(Items from a data source)
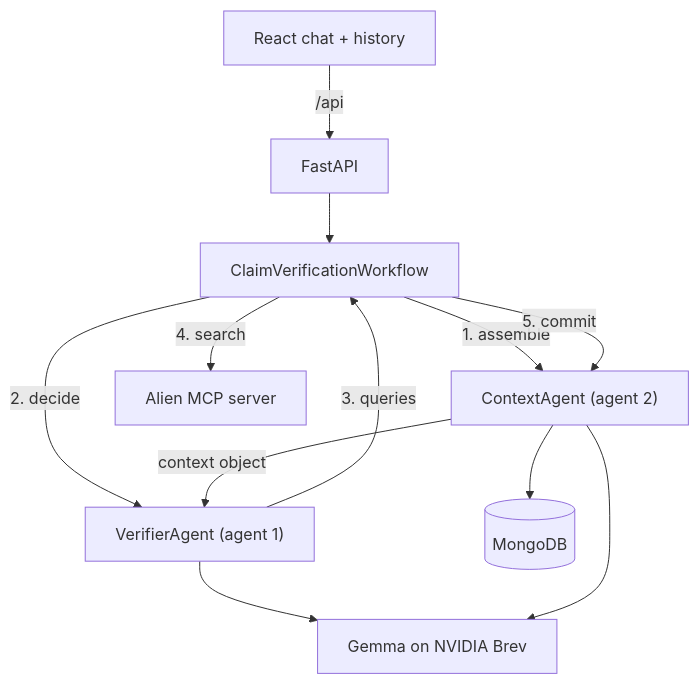
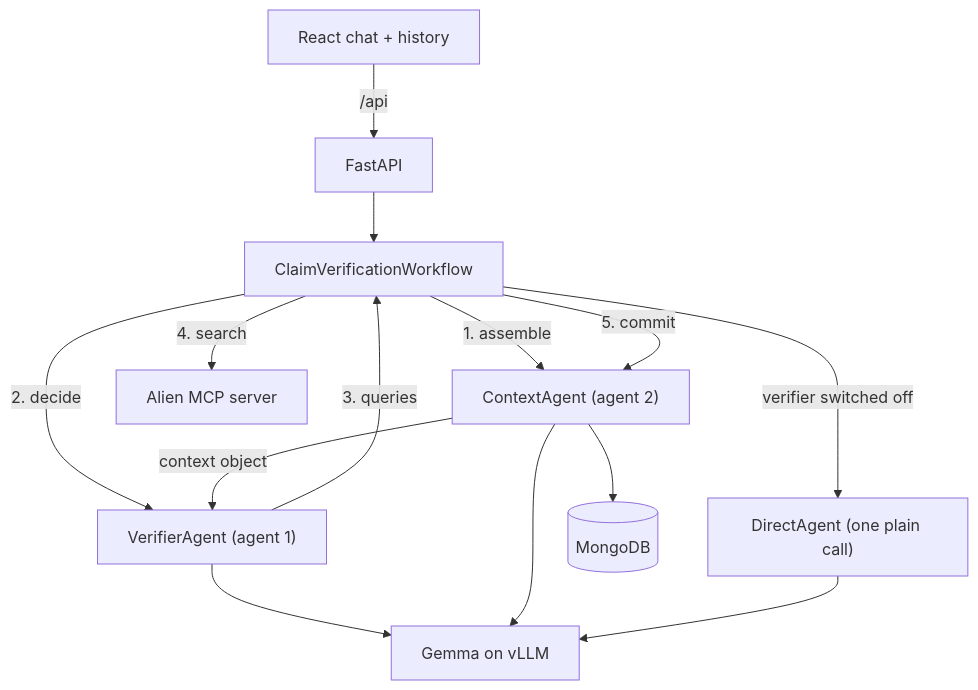
Before and after one commit to V7W3D/paris-gemma-hackathon: the diagram in README.md, drawn with Mermaid. The commit also changed other lines of this file and 36 other files, not shown here.

````diff
--- a/README.md
+++ b/README.md
@@ -14,14 +14,16 @@
 ```mermaid
 flowchart TD
   UI["React chat + history"] -->|/api| API["FastAPI"]
   API --> Workflow["ClaimVerificationWorkflow"]
   Workflow -->|"1. assemble"| Ctx["ContextAgent (agent 2)"]
   Workflow -->|"2. decide"| Ver["VerifierAgent (agent 1)"]
   Ctx -->|"context object"| Ver
   Ver -->|"3. queries"| Workflow
   Workflow -->|"4. search"| Alien["Alien MCP server"]
   Workflow -->|"5. commit"| Ctx
+  Workflow -->|"verifier switched off"| Direct["DirectAgent (one plain call)"]
   Ctx --> Mongo[("MongoDB")]
-  Ver --> Brev["Gemma on NVIDIA Brev"]
-  Ctx --> Brev
+  Ver --> LLM["Gemma on vLLM"]
+  Ctx --> LLM
+  Direct --> LLM
 ```
````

Activity :: Scan the entries above, and wherever a line holds the string "Brev", copy it.

Reply to the task ::
-  Ver --> Brev["Gemma on NVIDIA Brev"]
-  Ctx --> Brev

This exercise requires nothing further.